Accept my homage, Earth, as I make my last obeisance of the day,
Bowed at the altar of the setting sun.
You are mighty, and knowable only by the mighty;
You counterpoise charm and severity;
Compounded of male and female
You sway human life with unbearable conflict.
The cup that your right hand fills with nectar
Is smashed by your left;
Your playground rings with your mocking laughter.
You make heroism hard to attain;
You make excellence costly;
You are not merciful to those who deserve mercy.
Ceaseless warfare is hidden in your plants:
Their crops and fruits are victory-wreaths won from struggle.
Land and sea are your cruel battlefields –
Life proclaims its triumph in the face of death.
Civilization rests its foundation upon your cruelty:
Ruin is the penalty exacted for any shortcoming.
In the first chapter of your history Demons were supreme –
Harsh, barbaric, brutish;
Their clumsy thick fingers lacked art;
With clubs and mallets in hand they rioted over sea and mountain.
Their fire and smoke churned sky into nightmare;
They controlled the inanimate world;
They had blind hatred of Life.
Gods came next; by their spells they subdued the Demons –
The insolence of Matter was crushed.
Mother Earth spread out her green mantle;
On the eastern peaks stood Dawn;
On the western sea-shore Evening descended,
Dispensing peace from her chalice.
The shackled Demons were humbled;
But primal barbarity has kept its grip on your history.
It can suddenly invade order with anarchy –
From the dark recesses of your being
It can suddenly emerge like a snake.
Its madness is in your blood.
The spells of the Gods resound through sky and air and forest,
Sung solemnly day and night, high and low;
But from regions under your surface
Sometimes half-tame Demons raise their serpent-hoods –
They goad you into wounding your own creatures,
Into ruining your own creation.
At your footstool mounted on evil as well as good,
To your vast and terrifying beauty,
I offer today my scarred life’s homage.
I touch your huge buried store of life and death,
Feel it throughout my body and mind.
The corpses of numberless generations of men lie heaped in your dust:
I too shall add a few fistfuls, the final measure of my joys and pains:
Add them to that name-absorbing, shape-absorbing, fame-absorbing
Silent pile of dust.
Earth, clamped into rock or flitting into the clouds;
Rapt in meditation in the silence of a ring of mountains
Or noisy with the roar of sleepless sea-waves;
You are beauty and abundance, terror and famine.
On the one hand, acres of crops, bent with ripeness,
Brushed free of dew each morning by delicate sunbeams –
With sunset, too, sending through their rippling greenness
On the other, in your dry, barren, sickly deserts
The dance of ghosts amid strewn animal-bones.
I have watched your Baiśākh-storms swoop like black hawks
Ripping the horizon with lightning-beaks:

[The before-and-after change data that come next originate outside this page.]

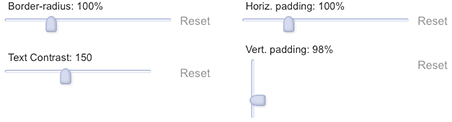
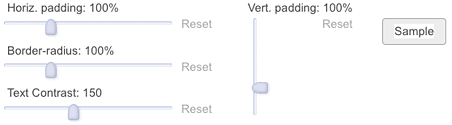
updating docs screen cap images to match new UI, and spellchecking

diff --git a/docs.html b/docs.html
@@ -114,8 +114,8 @@ h1,h2,h3,h4,h5,h6 {
         Toward the top of YUI Skin Builder is an area with 5 tabs
         <ul id="list-control-tabs">
             <li>
-                <img src="assets/images/cap_style.png" width="561" height="117" alt="Controls for changing colors, padding, radius, etc."/>
-                <strong>Style:</strong> This displays buttos for changing the key colors of the skin. You can change the border-radius, padding, and text contrast styles in the skin.
+                <img src="assets/images/cap_style.png" width="561" height="115" alt="Controls for changing colors, padding, radius, etc."/>
+                <strong>Style:</strong> This displays buttons for changing the key colors of the skin. You can change the border-radius, padding, and text contrast styles in the skin.
             </li>
             <li>
                 <img src="assets/images/cap_scheme.png" width="561" height="124" alt="Color scheme radio button choices"/>
@@ -127,7 +127,7 @@ h1,h2,h3,h4,h5,h6 {
             </li>
             <li>
                 <img src="assets/images/cap_code.png" width="561" height="133" alt="CSS generated code"/>
-                <strong>Code:</strong> This tab contains text area controls which display the real-time generated CSS code for your skin as you make modifications. You can also change the skin name, which marks all the selectors in the CSS code.
+                <strong>Code:</strong> This tab contains text area controls that display the real-time generated CSS code for your skin as you make modifications. You can also change the skin name, which marks all the selectors in the CSS code.
             </li>
         </ul>
         <h3 class="clear-floats">Skin Preview</h3>
@@ -142,14 +142,14 @@ h1,h2,h3,h4,h5,h6 {
 
             <li><img src="assets/images/cap_page_color_button.png" width="434" height="198" alt="Edit Page Color... button and color picker"/>Click the Edit Page Color... button (if your page background color isn't white). From the Color Picker that pops up, select a color that matches the background color the widgets will display on. This is commonly the page background, but may be a container object that widgets will appear in. You can also enter the color directly with a hex value if you know it.</li>
 
-            <li><img src="assets/images/cap_sliders.png" width="452" height="122" alt="sliders for text padding, border-radius, and contrast"/>Make any changes needed to the padding and border-radius styles. You can adjust the contrast of the text to its background. This adjustment can help maintain readability.</li>
+            <li><img src="assets/images/cap_sliders.png" width="452" height="125" alt="sliders for text padding, border-radius, and contrast"/>Make any changes needed to the padding and border-radius styles. You can adjust the contrast between the text and its background. This adjustment can help maintain readability.</li>
                  
             <li><img src="assets/images/cap_scheme.png" width="561" height="124" alt="Color scheme radio button choices"/>Click the Schemes tab. Try other schemes to see which works best for your site. If you choose a dark background scheme, you may need to select a different "highest/master" color from the palettes tab</li>
             
             
             <li><img src="assets/images/cap_code.png" width="561" height="123" alt="CSS generated code"/>Edit the Skin Name suffix. In the markup of your site or app where widgets are to use this skin, replace the class "yui3-skin-sam" with the matching new class name, such as, "yui3-skin-myskinnamesuffix".</li>
             
-            <li>Select the contents of the textarea labeled "CSS for all widgets". Paste this code into the file where ever you want your CSS to be referenced from. If you don't need CSS skin code for all the YUI 3 widgets, you can pick out and use only the sections of the CSS you do need.</li>
+            <li>Select the contents of the textarea labeled "CSS for all widgets". Paste this code into the file wherever you want your CSS to be referenced from. If you don't need CSS skin code for all the YUI 3 widgets, you can pick out and use only the sections of the CSS you do need.</li>
         </ol>
 
 
@@ -173,7 +173,7 @@ h1,h2,h3,h4,h5,h6 {
 
         <h2>How Does It Work?</h2>
         <h3>Key color</h3>
-        This is a user-selected color. Its the color that has the most emphasis in the skin. It will be used as the background color of visually dominant widget elements such as, primary or default buttons, or selected tabs. In the Palette, it is presented as the background color of the "highest"
+        This is a user-selected color. It's the color that has the most emphasis in the skin. It will be used as the background color of visually dominant widget elements such as, primary or default buttons, or selected tabs. In the Palette, it is presented as the background color of the "highest"
 
         <h3>Main colors</h3>
         There are 6 Main Colors used in this tool. From left to right, their names are...
@@ -281,7 +281,7 @@ h1,h2,h3,h4,h5,h6 {
         };
         </pre>
         <h3>Color Mapping</h3>
-        Each YUI Widget has a color map file which defines variable names and set their value equal to a color, padding, or radius value in the skin palette. 
+        Each YUI Widget has a color map file, which defines variable names and set their value equal to a color, padding, or radius value in the skin palette. 
         <pre>
 YUI.add('skin-tabview', function (Y) {
 
@@ -331,7 +331,7 @@ Y.Skin.renderers.tabview = function (skin) {
         When the CSS templates are processed, the variables are replaced.
         <pre>
 .yui3-skin-mine .yui3-tab-label {
-    /* ommitting a lot of gradient CSS here for this example */
+    /* omitting a lot of gradient CSS here for this example */
     background-color: #b0bcdd;
     border-style: solid;
     border-color: #d1d8eb #a6b3d9 #a6b3d9 #d1d8eb;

The whole sky roars like a rampant lion,
Lashing tail whipping up trees
Till they crash to the ground in despair;
Thatched roofs break loose,
Race before the wind like convicts from their chains.
But I have known, in Phālgun, the warm south breeze
Spread all the rhapsodies and soliloquies of love
In its scent of mango-blossom;
Seen the foaming wine of heaven overflow from the moon’s goblet;
Heard coppices suddenly submit to wind’s importunity
And burst into breathless rustling.
You are gentle and fierce, ancient and renewing;
You emerged from the sacrificial fire of primal creation
Immeasurably long ago.
Your cyclic pilgrimage is littered with meaningless remnants of history;
You abandon your creations without regret; strew them layer upon layer,
Guardian of Life, you nurture us
In little cages of fragmented time,
Boundaries to all our games, limits to all renown.
Today I stand before you without illusion:
I do not ask at your door for immortality
For the many days and nights I have spent weaving you garlands.
But if I have given true value
To my small seat in a tiny segment of one of the eras
That open and close like blinks in the millions of years
Of your solar round;
If I have won from the trials of life a scrap of success;
Then mark my brow with a sign made from your clay –
To be rubbed out in time by the night
In which all signs fade into the final unknown.
O aloof, ruthless Earth,
Before I am utterly forgotten
Let me place my homage at your feet.
From: “Rabindranath Tagore: Selected Poems” (Penguin Books, 1985: 99-101)